◆ Problem statement ◆
Those lines of the data that hold the word "docs" are to be copied out.

------------------------------

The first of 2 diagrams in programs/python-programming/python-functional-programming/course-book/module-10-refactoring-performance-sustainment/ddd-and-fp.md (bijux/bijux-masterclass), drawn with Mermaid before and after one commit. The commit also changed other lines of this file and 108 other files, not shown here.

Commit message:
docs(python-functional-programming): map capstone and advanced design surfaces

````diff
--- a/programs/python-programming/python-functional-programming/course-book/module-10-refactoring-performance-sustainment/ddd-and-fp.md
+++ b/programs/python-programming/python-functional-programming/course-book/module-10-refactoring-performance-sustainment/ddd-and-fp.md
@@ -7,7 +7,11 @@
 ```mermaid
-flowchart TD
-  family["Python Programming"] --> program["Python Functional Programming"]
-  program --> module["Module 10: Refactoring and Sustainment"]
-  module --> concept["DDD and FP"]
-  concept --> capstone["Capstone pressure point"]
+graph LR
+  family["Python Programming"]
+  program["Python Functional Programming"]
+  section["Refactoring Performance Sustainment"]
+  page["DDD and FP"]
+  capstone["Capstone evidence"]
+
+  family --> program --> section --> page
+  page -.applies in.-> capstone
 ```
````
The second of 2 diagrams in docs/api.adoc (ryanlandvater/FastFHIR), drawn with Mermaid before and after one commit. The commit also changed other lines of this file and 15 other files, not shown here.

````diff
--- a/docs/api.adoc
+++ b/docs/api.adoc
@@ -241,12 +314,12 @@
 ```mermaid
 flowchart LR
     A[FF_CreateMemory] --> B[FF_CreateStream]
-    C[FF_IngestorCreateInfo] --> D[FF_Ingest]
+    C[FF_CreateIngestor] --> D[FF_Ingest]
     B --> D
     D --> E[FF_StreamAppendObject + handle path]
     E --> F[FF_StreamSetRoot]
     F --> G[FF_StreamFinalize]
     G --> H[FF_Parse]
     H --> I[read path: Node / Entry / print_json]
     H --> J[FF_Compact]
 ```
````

------------------------------

◆ Exercise result ◆
docs(python-functional-programming): map capstone and advanced design surfaces
The second of 2 diagrams in docs/api.adoc (ryanlandvater/FastFHIR), drawn with Mermaid before and after one commit. The commit also changed other lines of this file and 15 other files, not shown here.
--- a/docs/api.adoc
+++ b/docs/api.adoc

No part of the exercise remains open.